How easy was it for citizens of the Confederacy to Defect (& Vice Versa?)

I was wondering this today whilst kicking around an idea for a short story on the plane; namely, if someone (a private citizen, for example) living in the Confederate States of America decides they want to leave and move to the USA (having seen which way the wind is blowing).

How easy to acheive would this have been? Was it simply a matter of selling one’s stuff and heading North, or was there a “Border” of sorts preventing people from doing this?

Similarly, what about a Pro-Slavery Northerner who supported the South and wanted to move there- how easy to achieve would this have actually been?

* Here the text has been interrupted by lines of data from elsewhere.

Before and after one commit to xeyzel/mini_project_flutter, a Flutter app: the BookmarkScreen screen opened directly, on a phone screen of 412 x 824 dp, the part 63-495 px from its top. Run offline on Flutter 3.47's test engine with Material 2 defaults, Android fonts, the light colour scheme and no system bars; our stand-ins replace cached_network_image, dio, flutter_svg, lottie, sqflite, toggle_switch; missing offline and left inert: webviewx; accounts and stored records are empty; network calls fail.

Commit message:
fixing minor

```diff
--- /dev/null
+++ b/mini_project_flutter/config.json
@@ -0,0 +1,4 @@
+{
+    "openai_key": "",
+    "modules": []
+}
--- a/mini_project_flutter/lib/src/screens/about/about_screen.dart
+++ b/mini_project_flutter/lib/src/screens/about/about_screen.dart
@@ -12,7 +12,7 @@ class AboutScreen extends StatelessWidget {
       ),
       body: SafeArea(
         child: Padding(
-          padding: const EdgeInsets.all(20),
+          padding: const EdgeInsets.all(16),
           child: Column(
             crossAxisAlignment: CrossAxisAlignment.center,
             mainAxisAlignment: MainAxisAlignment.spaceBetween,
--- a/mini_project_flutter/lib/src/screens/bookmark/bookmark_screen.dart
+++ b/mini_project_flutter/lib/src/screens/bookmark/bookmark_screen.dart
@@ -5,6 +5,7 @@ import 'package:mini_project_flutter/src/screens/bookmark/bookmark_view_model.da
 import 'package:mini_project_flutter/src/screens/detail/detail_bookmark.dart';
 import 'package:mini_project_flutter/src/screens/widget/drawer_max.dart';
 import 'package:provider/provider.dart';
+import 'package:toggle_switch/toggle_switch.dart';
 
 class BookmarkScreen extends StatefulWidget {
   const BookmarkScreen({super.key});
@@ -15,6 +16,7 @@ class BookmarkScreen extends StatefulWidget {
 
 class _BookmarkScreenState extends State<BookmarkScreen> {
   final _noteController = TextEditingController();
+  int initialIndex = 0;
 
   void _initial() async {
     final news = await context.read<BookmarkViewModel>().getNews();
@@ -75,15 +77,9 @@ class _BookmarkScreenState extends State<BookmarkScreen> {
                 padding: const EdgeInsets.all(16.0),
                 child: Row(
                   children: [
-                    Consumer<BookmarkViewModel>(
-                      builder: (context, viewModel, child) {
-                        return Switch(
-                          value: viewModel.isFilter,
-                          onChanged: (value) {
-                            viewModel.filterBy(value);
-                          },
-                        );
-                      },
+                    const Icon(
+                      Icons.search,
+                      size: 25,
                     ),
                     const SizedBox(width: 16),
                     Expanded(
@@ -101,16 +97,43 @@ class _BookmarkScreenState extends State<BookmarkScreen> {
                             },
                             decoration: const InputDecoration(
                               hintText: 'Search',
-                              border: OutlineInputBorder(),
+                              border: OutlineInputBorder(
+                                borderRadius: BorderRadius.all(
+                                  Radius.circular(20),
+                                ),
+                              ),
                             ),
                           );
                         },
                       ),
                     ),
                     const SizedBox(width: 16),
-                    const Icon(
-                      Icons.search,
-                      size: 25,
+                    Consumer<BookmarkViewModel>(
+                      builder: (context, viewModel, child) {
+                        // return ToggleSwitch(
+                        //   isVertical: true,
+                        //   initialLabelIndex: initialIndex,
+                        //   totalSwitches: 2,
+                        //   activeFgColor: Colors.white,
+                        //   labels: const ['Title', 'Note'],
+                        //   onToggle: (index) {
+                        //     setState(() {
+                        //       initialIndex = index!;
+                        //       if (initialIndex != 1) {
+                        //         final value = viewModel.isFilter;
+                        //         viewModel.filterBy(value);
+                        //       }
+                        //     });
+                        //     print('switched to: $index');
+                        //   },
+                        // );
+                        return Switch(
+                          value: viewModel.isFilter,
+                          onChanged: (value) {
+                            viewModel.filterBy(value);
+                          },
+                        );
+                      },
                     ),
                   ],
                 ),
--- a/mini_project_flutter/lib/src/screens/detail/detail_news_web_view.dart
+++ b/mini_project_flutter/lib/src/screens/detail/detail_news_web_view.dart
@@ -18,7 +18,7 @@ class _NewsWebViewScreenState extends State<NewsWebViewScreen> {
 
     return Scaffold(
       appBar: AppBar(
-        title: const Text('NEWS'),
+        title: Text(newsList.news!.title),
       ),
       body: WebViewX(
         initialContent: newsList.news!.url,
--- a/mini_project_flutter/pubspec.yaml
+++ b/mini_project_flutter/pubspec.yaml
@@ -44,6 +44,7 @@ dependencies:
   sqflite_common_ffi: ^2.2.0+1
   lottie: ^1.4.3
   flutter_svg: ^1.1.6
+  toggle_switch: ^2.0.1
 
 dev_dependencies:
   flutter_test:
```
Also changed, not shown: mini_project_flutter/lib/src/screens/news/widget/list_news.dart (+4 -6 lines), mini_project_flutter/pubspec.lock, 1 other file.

there was a system of passes which operated throughout much of the war. Jones, Rebel War Clerk’s Diary often adverts to it, usually unfavourably. Men of military age probably wouldn’t get one.
You could also transit through a foreign port, e.g. Bermuda, if you could run the blockade.

Come to think of it, Jones himself was a pro-slavery Northerner who moved south when the war began. He still had property in the North which his relatives and his agent managed for him.

There was somewhat free movement across the borders on both directions during the war. The closer you were to actual fighting, of course, the more difficult - and dangerous - it would be. Spies, smugglers and refugees were often in motion, one way or another. A Confederate War Department diarist wrote towards the end of the war that internal dissension was just as great a danger to the Confederacy as the Union armies; many in the Tenn. and N.C. hill country were very anti-Confederacy and were treated harshly. When both North and South adopted conscription, it gave many men an additional incentive to beat feet.